### What you are asked to do
Check every line of the entries below for "index", and copy the lines that have it.

[Web document revisions]
━━━━━━━━━━━━━━━━

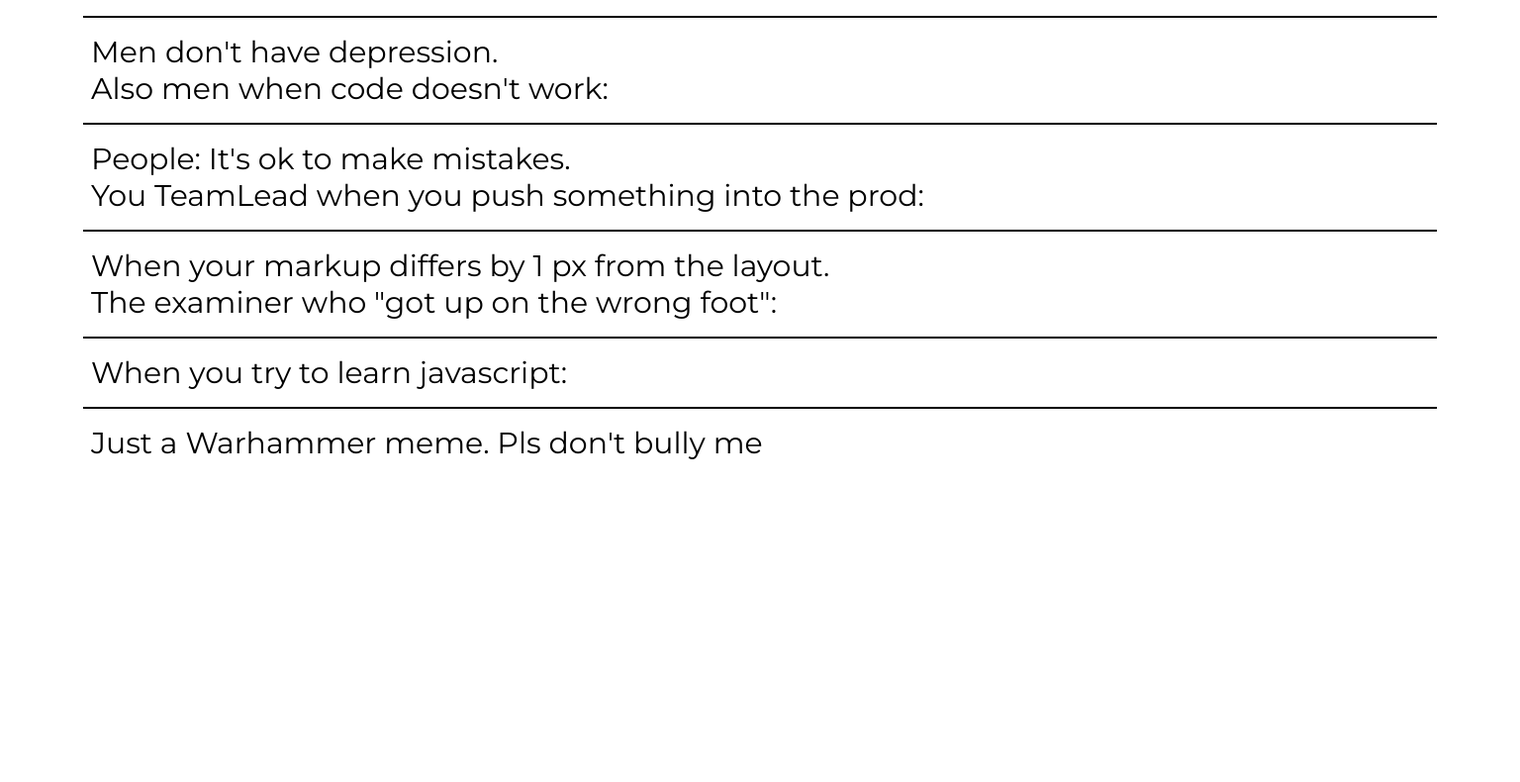
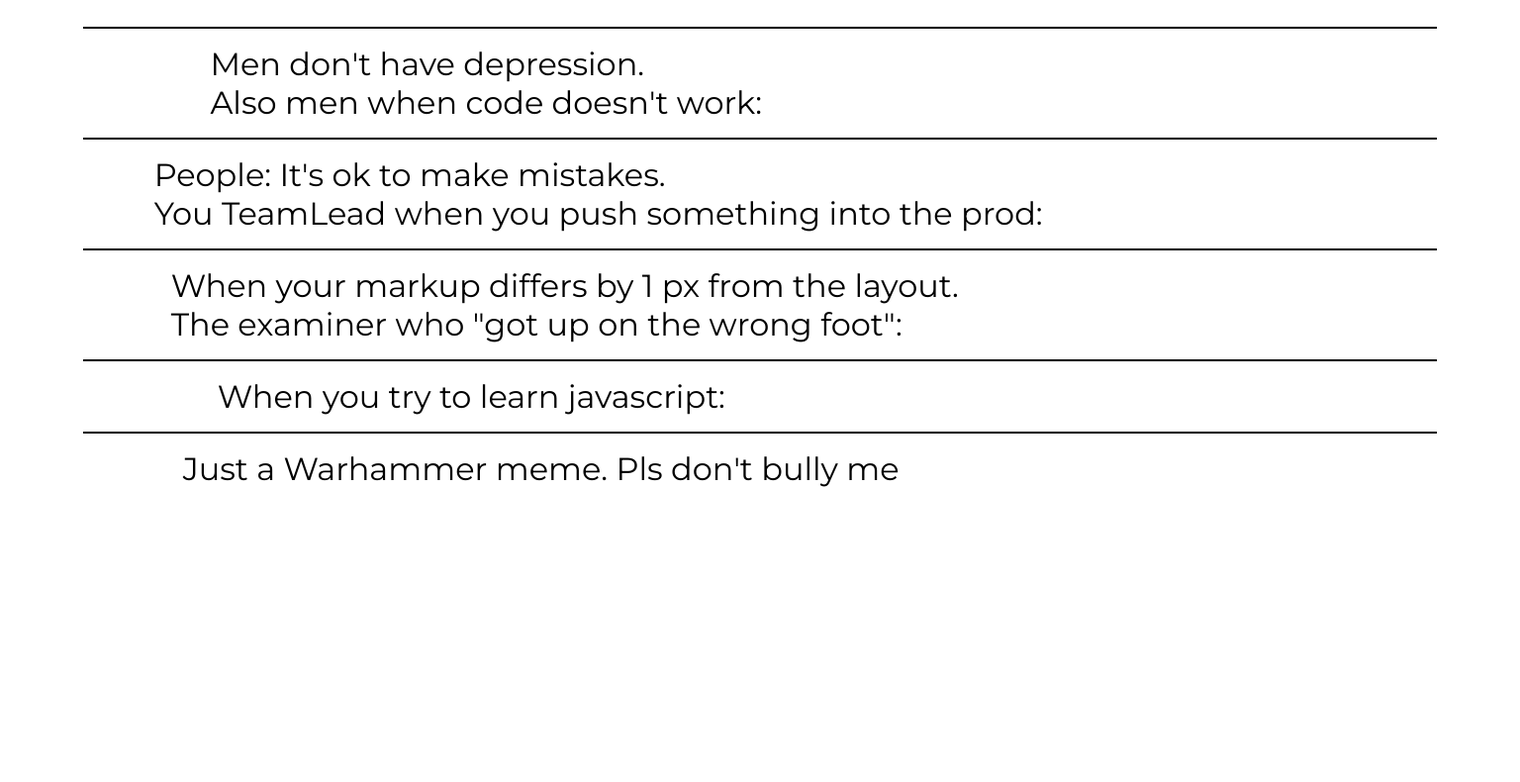
Before and after one commit to DragonRomeo/cssBayan, a plain HTML site: page cssBayan/index.html in a window 1536 px wide. Shown: the part 145-935 px from the top of the page at 99% size. Drawn offline with Linux system fonts and the light colour scheme; a web font is replaced by a local one.

Commit message:
feat: now icon and text correcly on desktop-vers (Sat, Mar 11, 2023  5:43:22 PM)

```diff
--- a/cssBayan/index.html
+++ b/cssBayan/index.html
@@ -17,10 +17,11 @@
         <div class="accordion-big-wrapper">
             <div class="accordion-div">
                 <div class="accordion-item">
-                    <input class="accordion-input" type="radio" name="accordion" id="accordion_choice_1">
+
                     <label class="accordion-title" for="accordion_choice_1">Men don't have depression. <br> Also men
                         when
                         code doesn't work:</label>
+                    <input class="accordion-input" type="radio" name="accordion" id="accordion_choice_1">
                     <div class="icon"></div>
                     <div class="accordion-meme"></div>
                 </div>
@@ -28,9 +29,10 @@
 
             <div class="accordion-div">
                 <div class="accordion-item">
-                    <input class="accordion-input" type="radio" name="accordion" id="accordion_choice_2">
+
                     <label class="accordion-title" for="accordion_choice_2">People: It's ok to make mistakes. <br> You
                         TeamLead when you push something into the prod:</label>
+                    <input class="accordion-input" type="radio" name="accordion" id="accordion_choice_2">
                     <div class="icon"></div>
                     <div class="accordion-meme img2"></div>
                 </div>
@@ -38,9 +40,10 @@
 
             <div class="accordion-div">
                 <div class="accordion-item">
-                    <input class="accordion-input" type="radio" name="accordion" id="accordion_choice_3">
+
                     <label class="accordion-title" for="accordion_choice_3">When your markup differs by 1 px from the
                         layout. <br> The examiner who "got up on the wrong foot": </label>
+                    <input class="accordion-input" type="radio" name="accordion" id="accordion_choice_3">
                     <div class="icon"></div>
                     <div class="accordion-meme img3"></div>
                 </div>
@@ -48,8 +51,9 @@
 
             <div class="accordion-div">
                 <div class="accordion-item">
+
+                    <label class="accordion-title" for="accordion_choice_4">When you try to learn javascript: </label>
                     <input class="accordion-input" type="radio" name="accordion" id="accordion_choice_4">
-                    <label class="accordion-title" for="accordion_choice_4">When you try to learn javascript: </label>
                     <div class="icon"></div>
                     <div class="accordion-meme img4"></div>
                 </div>
@@ -57,9 +61,10 @@
 
             <div class="accordion-div">
                 <div class="accordion-item">
-                    <input class="accordion-input" type="radio" name="accordion" id="accordion_choice_5">
+
                     <label class="accordion-title" for="accordion_choice_5">Just a Warhammer meme. Pls don't bully
                         me</label>
+                    <input class="accordion-input" type="radio" name="accordion" id="accordion_choice_5">
                     <div class="icon"></div>
                     <div class="accordion-meme img5"></div>
                 </div>
--- a/cssBayan/style.css
+++ b/cssBayan/style.css
@@ -6,9 +6,7 @@ body {
     font-family: 'Montserrat', sans-serif;
 }
 
-*,
-*:before,
-*:after {
+*{
     box-sizing: border-box;
 }
 
@@ -160,7 +158,7 @@ main {
 
 @media (min-width: 819px) {
     body {
-        font-size: 30px;
+        font-size: 2rem;
     }
 
     .accordion-item {
@@ -179,7 +177,18 @@ main {
     }
 }
 
+
+
+
 @media (min-width:1300px) {
+    .body {
+        font-size: 2.5rem;
+    }
+
+    .accordion-title {
+        cursor: pointer;
+    }
+
     .icon {
         overflow: hidden;
         opacity: 0;
@@ -190,7 +199,7 @@ main {
     .accordion-item {
         cursor: pointer;
         align-items: center;
-        justify-content: start;
+        justify-content: space-around;
     }
 
     .accordion-item:hover {
```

━━━━━━━━━━━━━━━━

### Written response
Before and after one commit to DragonRomeo/cssBayan, a plain HTML site: page cssBayan/index.html in a window 1536 px wide. Shown: the part 145-935 px from the top of the page at 99% size. Drawn offline with Linux system fonts and the light colour scheme; a web font is replaced by a local one.
--- a/cssBayan/index.html
+++ b/cssBayan/index.html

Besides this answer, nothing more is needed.